What is Tip Credit?
Tip credit refers to the practice of an employer crediting tips as part of an employee’s working wage. While this is legal in some states, it is expressly against the law in California. California Labor Code 351 states that no employer or agent shall require an employee to credit the amount of tips earned as part of his or her wages. The employee’s wage in California must be entirely separate from how much he or she makes in tips. An employee in Los Angeles County, for example, must make at least the minimum wage of $15 per hour. Any tips the worker receives are in addition to this wage, not credited against the hourly amount.
Legal Remedies for Unlawful Tip Practices
A business in Los Angeles may engage in unlawful tip practices unknowingly out of ignorance of the law. A company may also intentionally use illegal tipping practices to make money. Either way, the wronged employee has legal remedies available in California. If you have encountered any unlawful tip practices at work in LA, discuss your rights with an attorney.
- Calculating tips as part of an employee’s wages.
- Subtracting credit card fees from the employee’s tip.
- Failing to keep an accurate record of tips received.
- Failing to accurately distribute tips to employees.

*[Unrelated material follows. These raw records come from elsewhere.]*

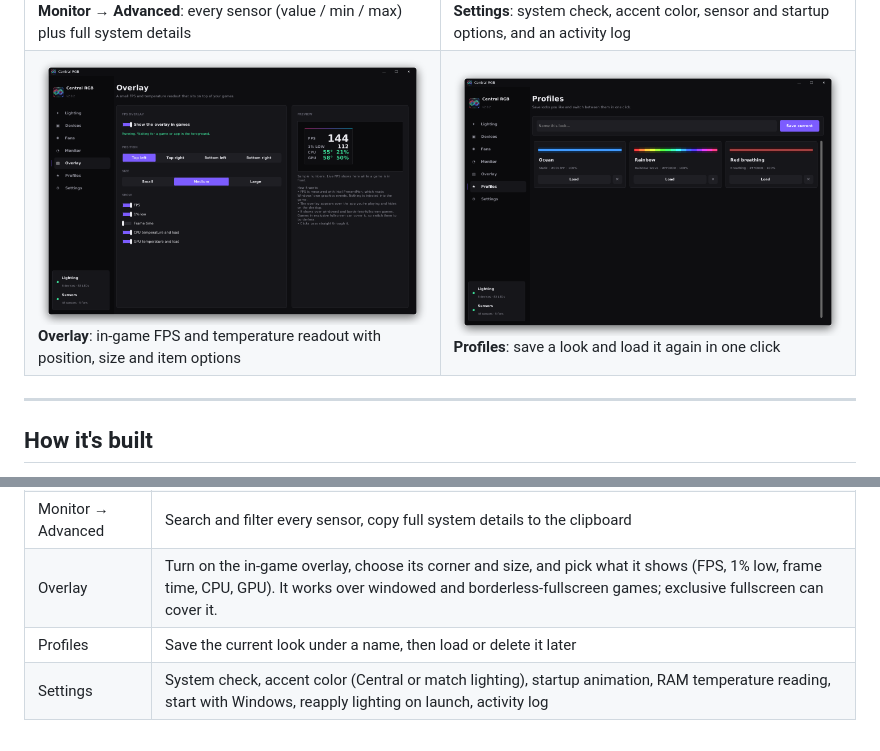
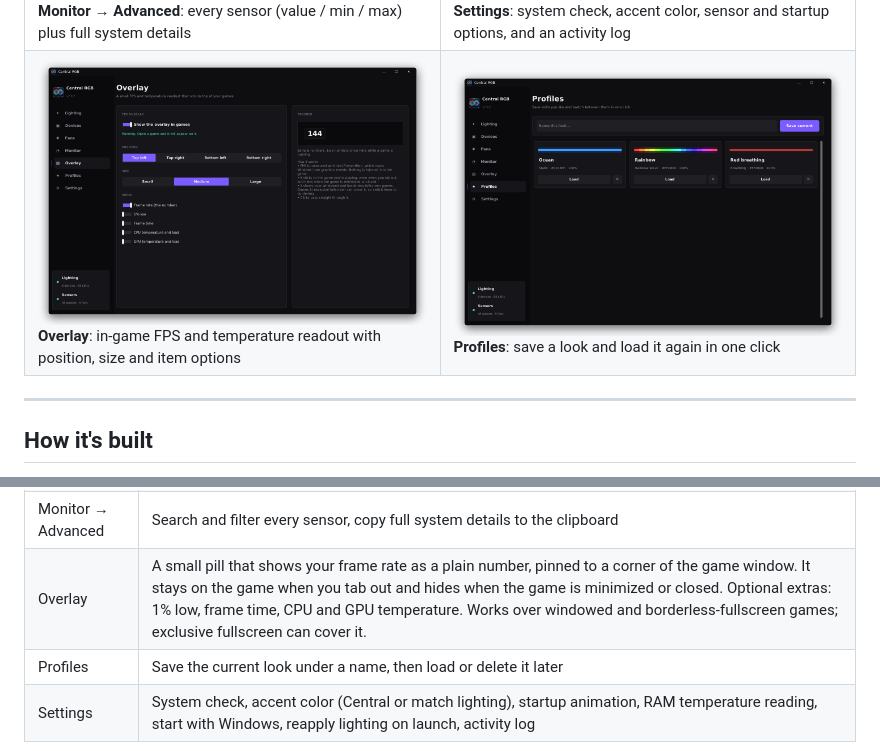
Before and after one commit to steven-t0764/CentralRGB, a Markdown page: README.md, 2 parts joined by grey strips. GitHub-like rendering; pictures changed too: assets/screenshots/overlay.png.

```diff
--- a/README.md
+++ b/README.md
@@ -214,7 +214,7 @@ EMERGENCY_TEMP = 90   # CPU or GPU at 90 °C or more -> every fan to 100 %
 | Fans | Profiles, custom curve, live CPU and GPU temperatures, a manual slider per fan (tap **MANUAL ↺** to go back to the curve) |
 | Monitor → Overview | CPU / GPU / RAM gauges and graphs, network up/down, drive usage, uptime, power draw |
 | Monitor → Advanced | Search and filter every sensor, copy full system details to the clipboard |
-| Overlay | Turn on the in-game overlay, choose its corner and size, and pick what it shows (FPS, 1% low, frame time, CPU, GPU). It works over windowed and borderless-fullscreen games; exclusive fullscreen can cover it. |
+| Overlay | A small pill that shows your frame rate as a plain number, pinned to a corner of the game window. It stays on the game when you tab out and hides when the game is minimized or closed. Optional extras: 1% low, frame time, CPU and GPU temperature. Works over windowed and borderless-fullscreen games; exclusive fullscreen can cover it. |
 | Profiles | Save the current look under a name, then load or delete it later |
 | Settings | System check, accent color (Central or match lighting), startup animation, RAM temperature reading, start with Windows, reapply lighting on launch, activity log |
 
```
Also changed, not shown: 2 other files.
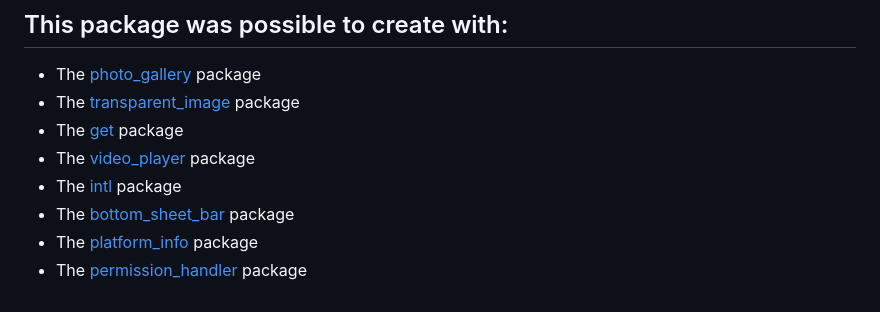
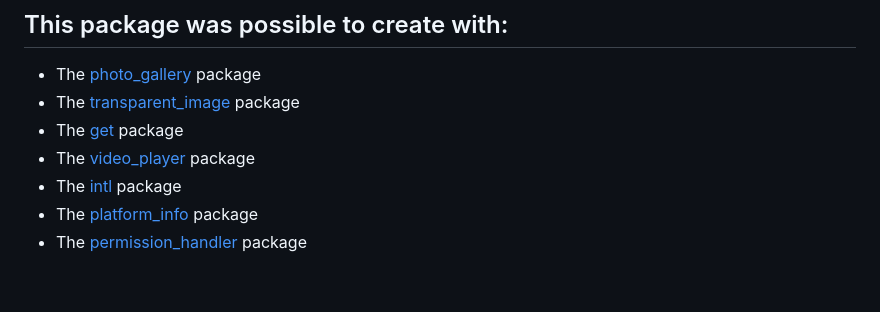
Before and after one commit to FlutterWay/gallery_picker, a Markdown page: README.md, the part around the change. Drawn GitHub-style.

Commit message:
upgrading package to 0.3.0

```diff
--- a/README.md
+++ b/README.md
@@ -483,6 +483,5 @@ Check out our examples!
 - The [get](https://pub.dev/packages/get) package
 - The [video_player](https://pub.dev/packages/video_player) package
 - The [intl](https://pub.dev/packages/intl) package
-- The [bottom_sheet_bar](https://pub.dev/packages/bottom_sheet_bar) package
 - The [platform_info](https://pub.dev/packages/platform_info) package
 - The [permission_handler](https://pub.dev/packages/permission_handler) package
```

- Dividing tip pooling money among nonemployees or managers/owners.
You are owed a lawful wage in California. This includes lawful and reasonable tip practices by your employer. If you have questions about the legality of a tipping practice, contact the wage and hour violation attorneys at Mathew & George for a free consultation in Los Angeles.